One of the most likeable men in retailing, Mr Bish-Jones is also one of the most hardworking. In a career spanning 27 years he has never taken more than two weeks off at a time and is keen to spend a bit more time with his wife and two daughters.

The picture emerging from these reports is that of a charismatic leader, able to win hearts without necessarily winning the battle of the financial numbers. Which may indicate something about charismatics …[But see the list of hobbies above, for those fascinating discrepancies sometimes revealed in secondary data sources.]

Was Trevor a Scapegoat?

But was Bish-Jones a scapegoat, as the Telegraph asked?

Richard North, Woolworths’ chairman since last June and himself the subject of a sudden sacking by his chairman when he ran InterContinental Hotels in 2004, said that it was time for someone new to take a “fresh look” at Woolworths …Mr Bish-Jones will remain for three months while Zygos, the head-hunter, searches for a replacement, [adding] “Trevor has just completed a series of big things which in effect have come to a natural conclusion, so it is a natural time for change,”

The “big things” referred to were the reshaping the DVD and CD-making business, in the wake of Tesco dropping a lucrative contract in 2006, and a refinancing last year.

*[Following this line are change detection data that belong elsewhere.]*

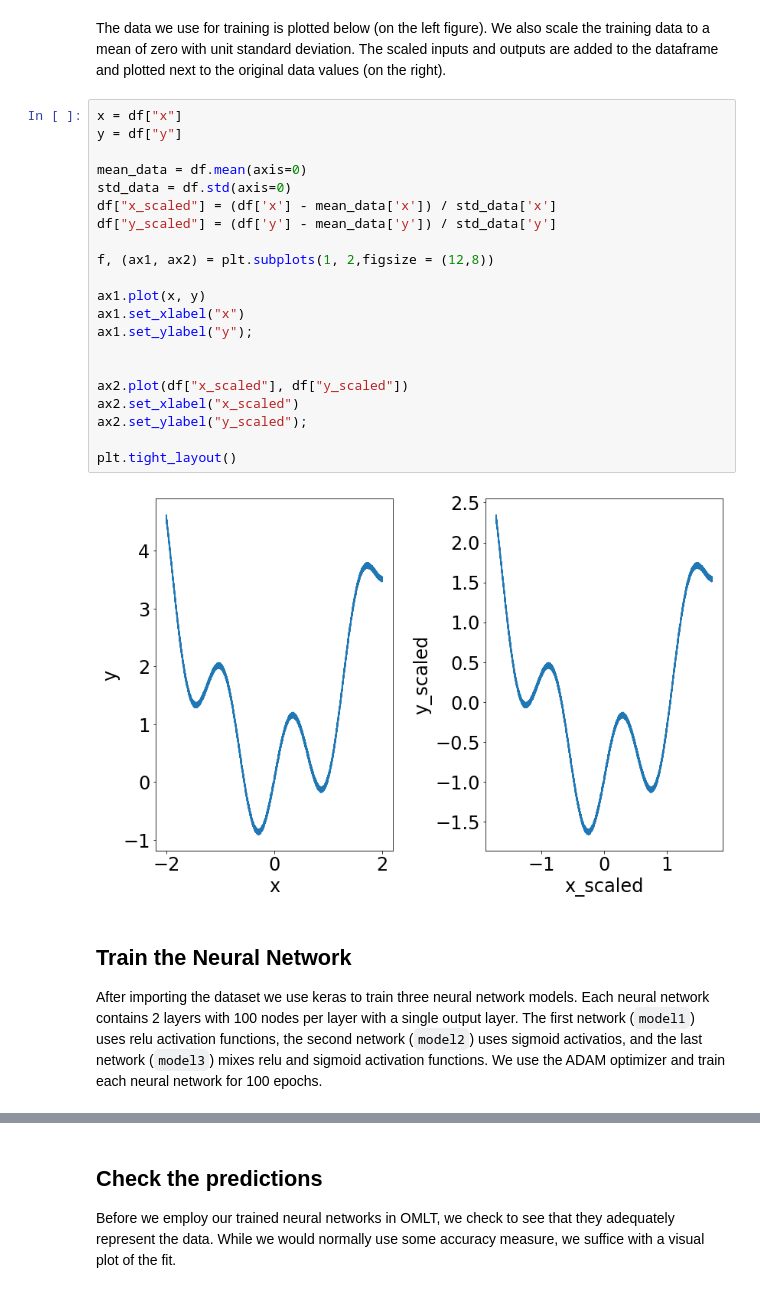
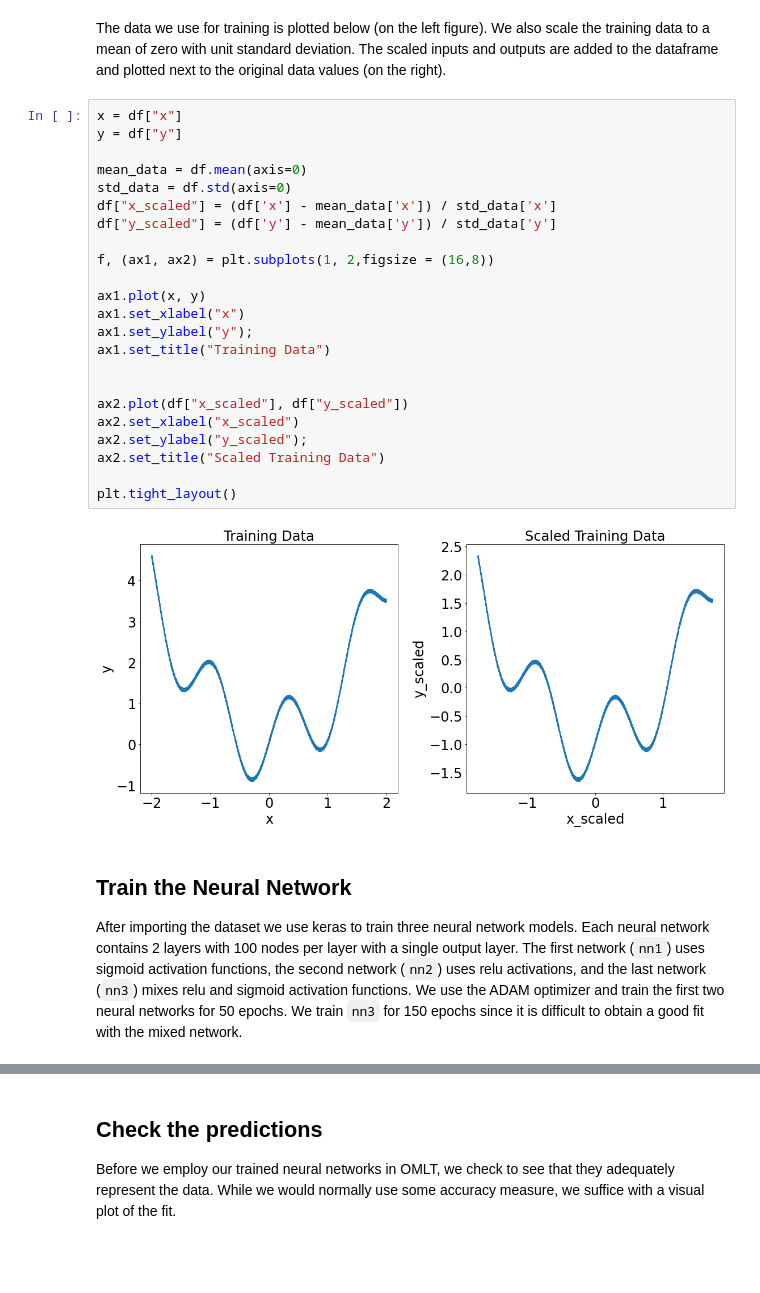
Before and after one commit to cog-imperial/OMLT, a Jupyter notebook: docs/notebooks/neuralnet/neural_network_formulations.ipynb, the cells around one changed output, grey strips where cells are left out. Saved outputs shown, nothing was run; the diff lists cells and outputs as text; blank space fills up the shorter version.

```diff
--- a/docs/notebooks/neuralnet/neural_network_formulations.ipynb
+++ b/docs/notebooks/neuralnet/neural_network_formulations.ipynb
@@ -61,27 +52,29 @@ The data we use for training is plotted below (on the left figure). We also scal
 # %%
 x = df["x"]
 y = df["y"]
 
 mean_data = df.mean(axis=0)
 std_data = df.std(axis=0)
 df["x_scaled"] = (df['x'] - mean_data['x']) / std_data['x']
 df["y_scaled"] = (df['y'] - mean_data['y']) / std_data['y']
 
-f, (ax1, ax2) = plt.subplots(1, 2,figsize = (12,8))
+f, (ax1, ax2) = plt.subplots(1, 2,figsize = (16,8))
 
 ax1.plot(x, y)
 ax1.set_xlabel("x")
 ax1.set_ylabel("y");
+ax1.set_title("Training Data")
 
 
 ax2.plot(df["x_scaled"], df["y_scaled"])
 ax2.set_xlabel("x_scaled")
 ax2.set_ylabel("y_scaled");
+ax2.set_title("Scaled Training Data")
 
 plt.tight_layout()
 # %% [output]
-[figure, old version]
+[figure, new version]
 # %% [markdown]
 ## Train the Neural Network
-After importing the dataset we use keras to train three neural network models. Each neural network contains 2 layers with 100 nodes per layer with a single output layer. The first network (`model1`) uses relu activation functions, the second network (`model2`) uses sigmoid activatios, and the last network (`model3`) mixes relu and sigmoid activation functions. We use the ADAM optimizer and train each neural network for 100 epochs.
+After importing the dataset we use keras to train three neural network models. Each neural network contains 2 layers with 100 nodes per layer with a single output layer. The first network (`nn1`) uses sigmoid activation functions, the second network (`nn2`) uses relu activations, and the last network (`nn3`) mixes relu and sigmoid activation functions. We use the ADAM optimizer and train the first two neural networks for 50 epochs. We train `nn3` for 150 epochs since it is difficult to obtain a good fit with the mixed network.
 # %%
```
Also changed, not shown: parts of 39 cells of this notebook.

Some shareholders at the meeting supported the scapegoating view. Others were reported to be of the opinion that his departure was based on the rational considerations that it was time for a change, time to introduce fresh blood, etc.

It is certainly convenient for a business to arrange an amicable departure for its leader. One that implies no blame, rather a timely move forward. Such a rationale will always be less convincing as shares head south to record lows …

About these ads

5 Responses to Have ‘Woolies’ been Bullies? The Case of Trevor Bish-Jones

  1. [...] June, [2008] Leaders we deserve reported on the enthusiasm with which Mr Trevor Bish-Jones took his golden handshake and departed the [...]

  2. d hellon says:

    Some bullies dont like it when their bullied back.justice is a wonderful thing.(from an ex dsg branch manager)

  3. Richard Coker says:

    I met Trevor whilst working for DSG at a conference in Brighton. Although I new of him, I had never knew what he looked like and I was having a great conversation at the bar of the hotel. It was only after about an hour or so that I realised who I was talking to and I must say he was very inspirational and he made me and my colleagues very welcomed. I can honestly say he was and still is a great leader and has many ideas that I’m sure he is still working on.
    Whilst he was one of the Directors of Dixons the company profits were record high, until we had someone replace him and a year later everything went pear shape.

    Do I think that Woolworths used him as an escape goat….. 100% YES. He probably new well in advance what was going to happen and I’m sure there may have been some who were non believers and held him back.
    I wish Trevor a fantastic new year and a happy one

  4. Tudor says:

    Dear Richard

    Thank you for this. Trevor Bish-Jones seems have been an inspiring leader, and I hope to track his next moves through posts here at Leaders we deserve. Please send any information you may have.

    There will be more shakeouts and if he remains motivated he will have a new leadership role to play somewhere.

    Warmest regards,

  5. Tudor says:

    …but sadly, the fate of Woolworths was already nearly up. In a few months, the long predicted demise took place, over Christman 2008. Devoted employees stayed to witness the last rites, as every scrap of saleable materiel was cleared out in firesale fashion. Even the shelving went.

    Sad.

    very sad.

Leave a Reply

Fill in your details below or click an icon to log in:

WordPress.com Logo

You are commenting using your WordPress.com account. Log Out / Change )

Twitter picture

You are commenting using your Twitter account. Log Out / Change )

Facebook photo

You are commenting using your Facebook account. Log Out / Change )

Google+ photo

You are commenting using your Google+ account. Log Out / Change )

Connecting to %s

Follow

Get every new post delivered to your Inbox.

Join 1,604 other followers

%d bloggers like this: